Cancer keeps rugby player from playing, but not from fighting

Andrew Clausen

Kristen Owens stands with her fellow rugby players Miranda Miller, Abbey McLure, Mallory Johnston, and Tory Wiener at Rucktober fest on October 27. Owen was recently diagnosed with cancer and started chemotherapy about a month ago. Photo Courtesy Kristin Owen Rugby is one of the more physical games in the world of sports. It involves tackling and climbing on top of others to reach the ball.

But for one member of the woman’s rugby team, getting to the ball isn’t her biggest battle.

Sophomore criminal justice major Kristen Owens was diagnosed with ovarian cancer at the beginning of the year.

“After the second day of practice, I started having a bad pain in my lower abdomen,” Owens said. “I went home the next weekend to have it checked out and the doctors found a tumor on my ovary and did emergency surgery to remove it.”

She began chemotherapy a month ago.

Teammate Madison Brubaker said she hasn’t seen Owens falter since the diagnoses.

“She is an amazingly strong person,” Brubaker said. “She takes every day and every new hurtle with stride. She is prepared to fight this cancer and to beat it.”

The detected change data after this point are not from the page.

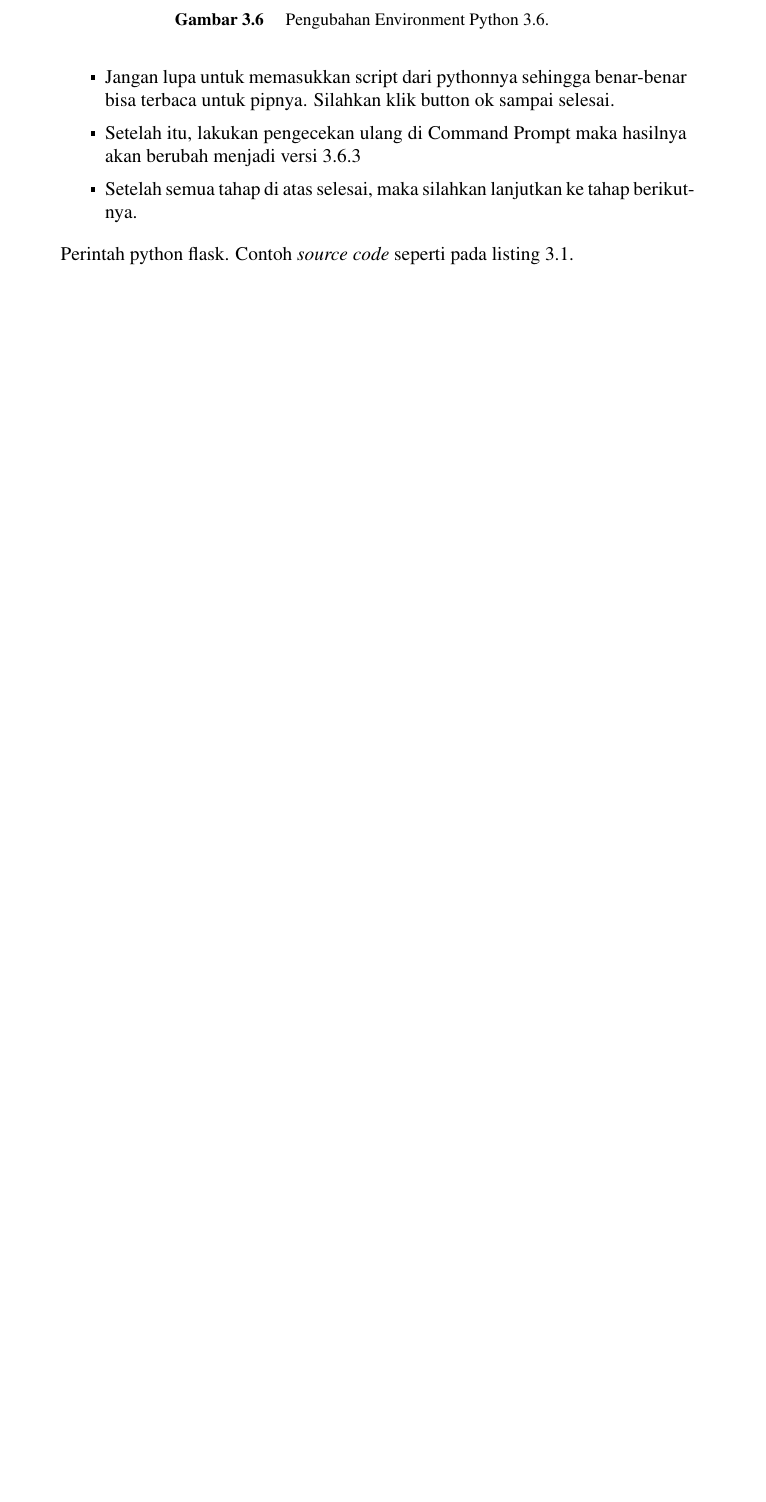
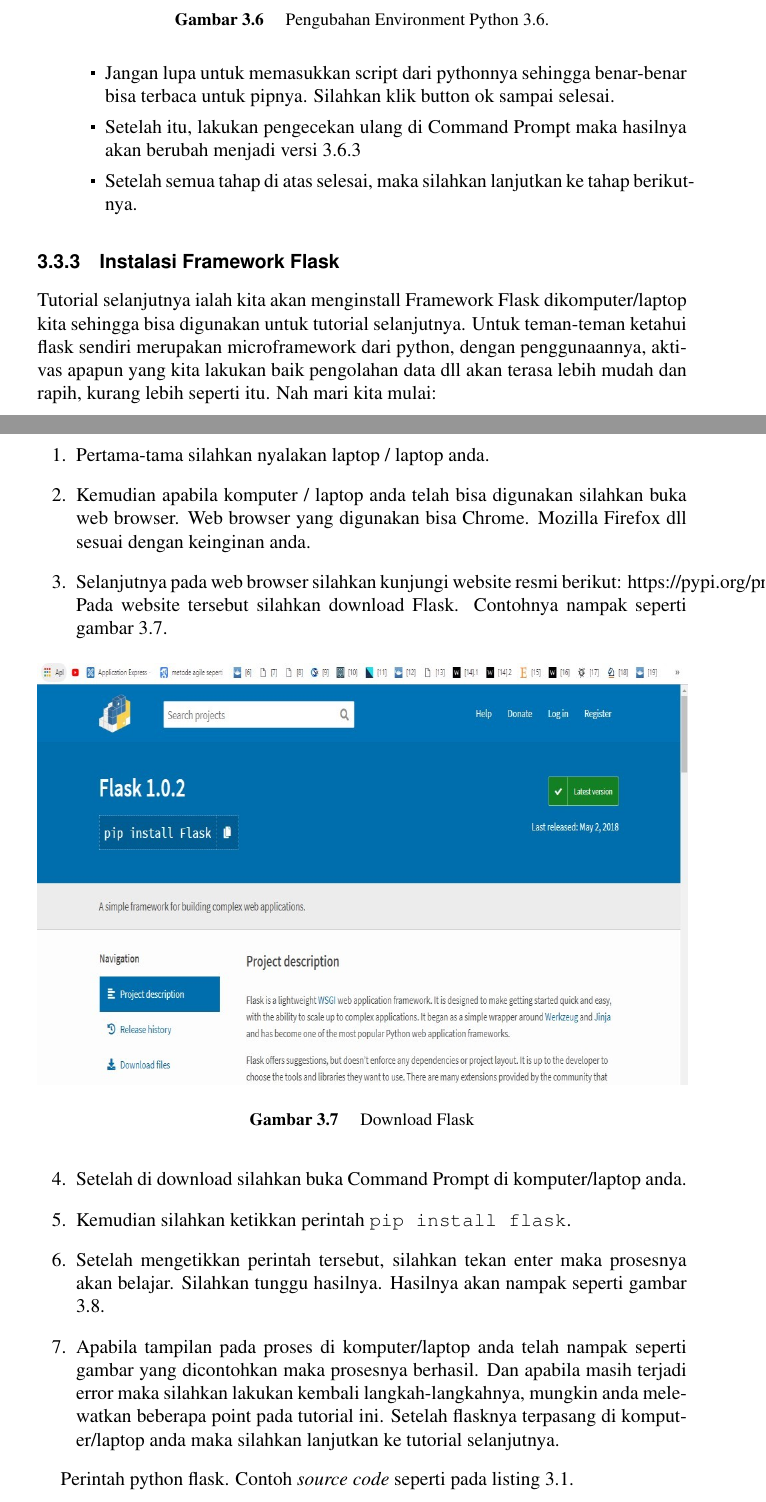
Before and after one commit to BukuInformatika/flask, a LaTeX thesis (main.tex, which reads chapters/8.tex): part of page 48 of 64 before the commit and two parts of pages 48 and 49 of 66 after it, the two joined at a grey line, cut so that both start at the same text, the shorter picture padded with empty space. The pictures show the PDF file main.pdf that the author committed with the source.

Commit message:
update flask

```diff
--- a/chapters/8.tex
+++ b/chapters/8.tex
@@ -395,6 +395,30 @@ Selanjutnya kita mulai dengan tutorial dalam menginstall Python 3.6. Python ini
 \end{itemize}
 \end{enumerate}
 
+\subsection{Instalasi Framework Flask}
+Tutorial selanjutnya ialah kita akan menginstall Framework Flask dikomputer/laptop kita sehingga bisa digunakan untuk tutorial selanjutnya. Untuk teman-teman ketahui flask sendiri merupakan microframework dari python, dengan penggunaannya, aktivas apapun yang kita lakukan baik pengolahan data dll akan terasa lebih mudah dan rapih, kurang lebih seperti itu. Nah mari kita mulai:
+\begin{enumerate}
+\item Pertama-tama silahkan nyalakan laptop / laptop anda.
+\item Kemudian apabila komputer / laptop anda telah bisa digunakan silahkan buka web browser. Web browser yang digunakan bisa Chrome. Mozilla Firefox dll sesuai dengan keinginan anda.
+\item Selanjutnya pada web browser silahkan kunjungi website resmi berikut: https://pypi.org/project/Flask/. Pada website tersebut silahkan download Flask. Contohnya nampak seperti gambar \ref{fig:download_flask}.
+\begin{figure}[!htbp]
+	\centerline{\includegraphics[width=1\textwidth]{figures/8/download_flask.jpg}}
+	\caption{Download Flask}
+	\label{fig:download_flask}
+\end{figure}
+
+\item Setelah  di  download  silahkan  buka  Command  Prompt  di komputer/laptop anda.
+\item Kemudian silahkan ketikkan perintah \verb|pip install flask|.
+\item Setelah mengetikkan perintah tersebut, silahkan tekan enter maka prosesnya akan belajar. Silahkan tunggu hasilnya. Hasilnya akan nampak seperti gambar \ref{fig:install_flask}.
+\begin{figure}[!htbp]
+	\centerline{\includegraphics[width=1\textwidth]{figures/8/install_flask.jpg}}
+	\caption{Proses Instalasi Flask}
+	\label{fig:install_flask}
+\end{figure}
+
+\item Apabila tampilan pada proses di komputer/laptop anda telah nampak seperti gambar yang dicontohkan maka prosesnya berhasil. Dan  apabila  masih  terjadi  error  maka  silahkan  lakukan  kembali langkah-langkahnya, mungkin anda melewatkan beberapa point pada tutorial ini. Setelah flasknya terpasang di komputer/laptop anda maka silahkan lanjutkan ke tutorial selanjutnya.
+\end{enumerate}
+
 Perintah python flask. Contoh \textit{source code} seperti pada listing \ref{lst:hello}.
 \lstinputlisting[caption=Contoh kode program hello.py, label={lst:hello}]{src/8/hello.py}
  Contoh \textit{source code} main.py seperti pada listing \ref{lst:main}.
```
Also changed, not shown: figures/8/download_flask.jpg (added), figures/8/install_flask.jpg (added), main.pdf.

The women’s rugby team head coach Ken Muir said they are worried about her, and so the team has “pulled together to support her in any way it can.”

Owens started losing her hair from the chemo and decided to shave it. Three girls on the team shaved theirs to support her.

“The team has been really amazing with their support through all this,” Owens said.

The men’s and women’s rugby teams hosted Rucktoberfest, a week of competition of teams in their conference. Owen’s team made her shirts with her nickname, Wally, on the front and “Save the lady parts!” on the back.

“We also dedicated the Rucktoberfest tournament championship to her, and I’m happy to say the team came through with a hard-fought 13-12 victory over the number five team in the country,” Muir said.

Owens has not played rugby this semester, but she has remained optimistic.

“This cancer has definitely changed my outlook on sports and even life,” Owens said. “I now know how much of a family the rugby team is and how supportive they are.”

“Even people I don’t know will come up to me and tell me to keep fighting and that they’re keeping me in their thoughts and prayers. It’s really inspiring.”

But Owens acknowledged that her journey is not easy.

“If I had to tell other younger people something about going through this, it would be to just keep fighting,” Owens said. “It’s a journey and definitely not an easy one, but with plenty of people supporting you, you can get through anything.”


Story: ANDREW CLAUSEN, Senior Sports Reporter

Photo Courtesy Kristen Owens